===== Dataset content =====

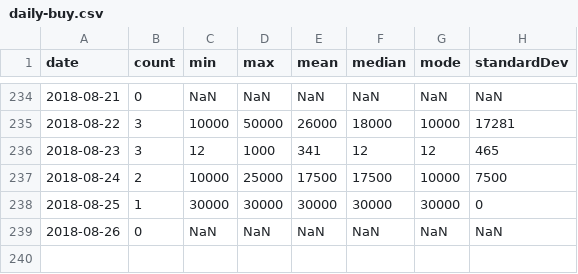
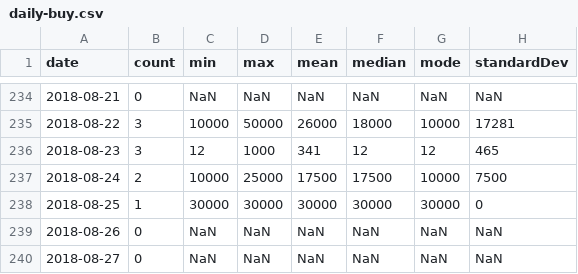
Before and after one commit to brokalys/data, a CSV file: data/daily-buy.csv, drawn as a sheet; only a part is shown, gaps mark what is left out.

Commit message:
Daily data: 2018-08-27

```diff
--- a/data/daily-buy.csv
+++ b/data/daily-buy.csv
@@ -239 +239,2 @@
 "2018-08-26","0","NaN","NaN","NaN","NaN","NaN","NaN"
+"2018-08-27","0","NaN","NaN","NaN","NaN","NaN","NaN"
```
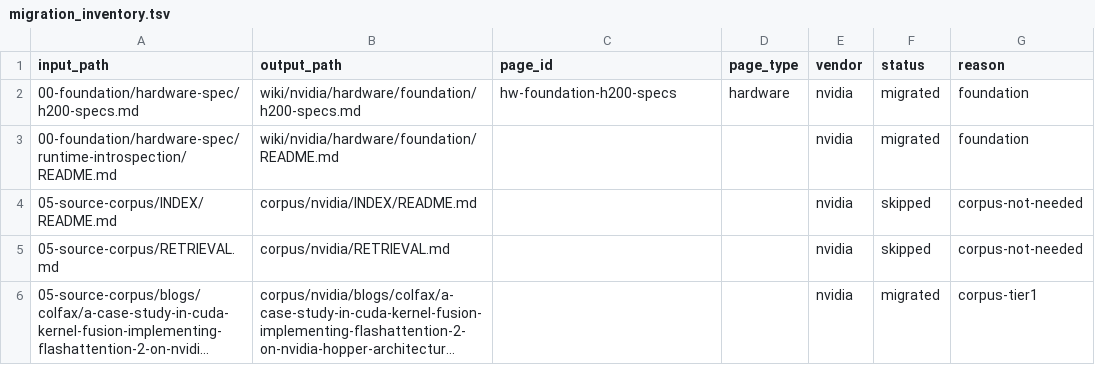
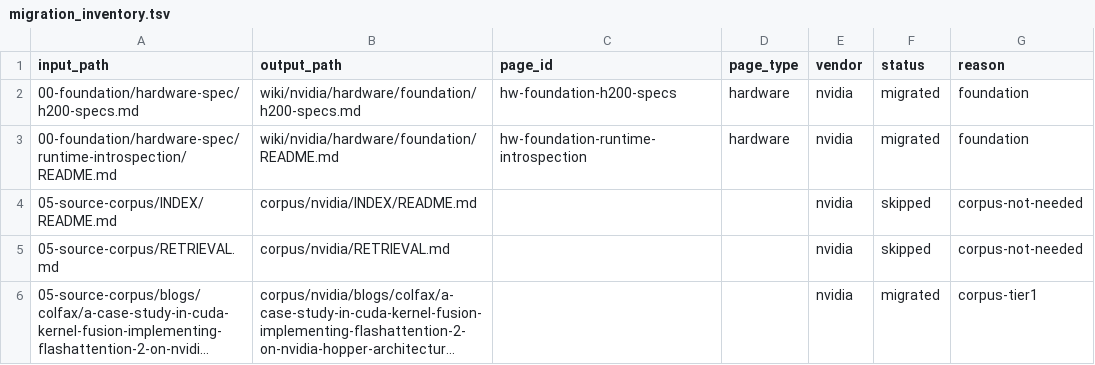
Before and after one commit to new-TonyWang/KernelWiki, a TSV file: migration_inventory.tsv, drawn as a sheet; only a part is shown; long unchanged cells end in ….

```diff
--- a/migration_inventory.tsv
+++ b/migration_inventory.tsv
@@ -2,3 +2,3 @@ input_path	output_path	page_id	page_type	vendor	status	reason
 00-foundation/hardware-spec/h200-specs.md	wiki/nvidia/hardware/foundation/h200-specs.md	hw-foundation-h200-specs	hardware	nvidia	migrated	foundation
-00-foundation/hardware-spec/runtime-introspection/README.md	wiki/nvidia/hardware/foundation/README.md			nvidia	migrated	foundation
+00-foundation/hardware-spec/runtime-introspection/README.md	wiki/nvidia/hardware/foundation/README.md	hw-foundation-runtime-introspection	hardware	nvidia	migrated	foundation
 05-source-corpus/INDEX/README.md	corpus/nvidia/INDEX/README.md			nvidia	skipped	corpus-not-needed
```
Also changed, not shown: 4 other files.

=====

■ **Your objective**
Once more, give the listing above exactly, leaving each picture out.

■ **Solution for this problem**
Before and after one commit to brokalys/data, a CSV file: data/daily-buy.csv, drawn as a sheet; only a part is shown, gaps mark what is left out.

Commit message:
Daily data: 2018-08-27

```diff
--- a/data/daily-buy.csv
+++ b/data/daily-buy.csv
@@ -239 +239,2 @@
 "2018-08-26","0","NaN","NaN","NaN","NaN","NaN","NaN"
+"2018-08-27","0","NaN","NaN","NaN","NaN","NaN","NaN"
```
Before and after one commit to new-TonyWang/KernelWiki, a TSV file: migration_inventory.tsv, drawn as a sheet; only a part is shown; long unchanged cells end in ….

```diff
--- a/migration_inventory.tsv
+++ b/migration_inventory.tsv
@@ -2,3 +2,3 @@ input_path	output_path	page_id	page_type	vendor	status	reason
 00-foundation/hardware-spec/h200-specs.md	wiki/nvidia/hardware/foundation/h200-specs.md	hw-foundation-h200-specs	hardware	nvidia	migrated	foundation
-00-foundation/hardware-spec/runtime-introspection/README.md	wiki/nvidia/hardware/foundation/README.md			nvidia	migrated	foundation
+00-foundation/hardware-spec/runtime-introspection/README.md	wiki/nvidia/hardware/foundation/README.md	hw-foundation-runtime-introspection	hardware	nvidia	migrated	foundation
 05-source-corpus/INDEX/README.md	corpus/nvidia/INDEX/README.md			nvidia	skipped	corpus-not-needed
```
Also changed, not shown: 4 other files.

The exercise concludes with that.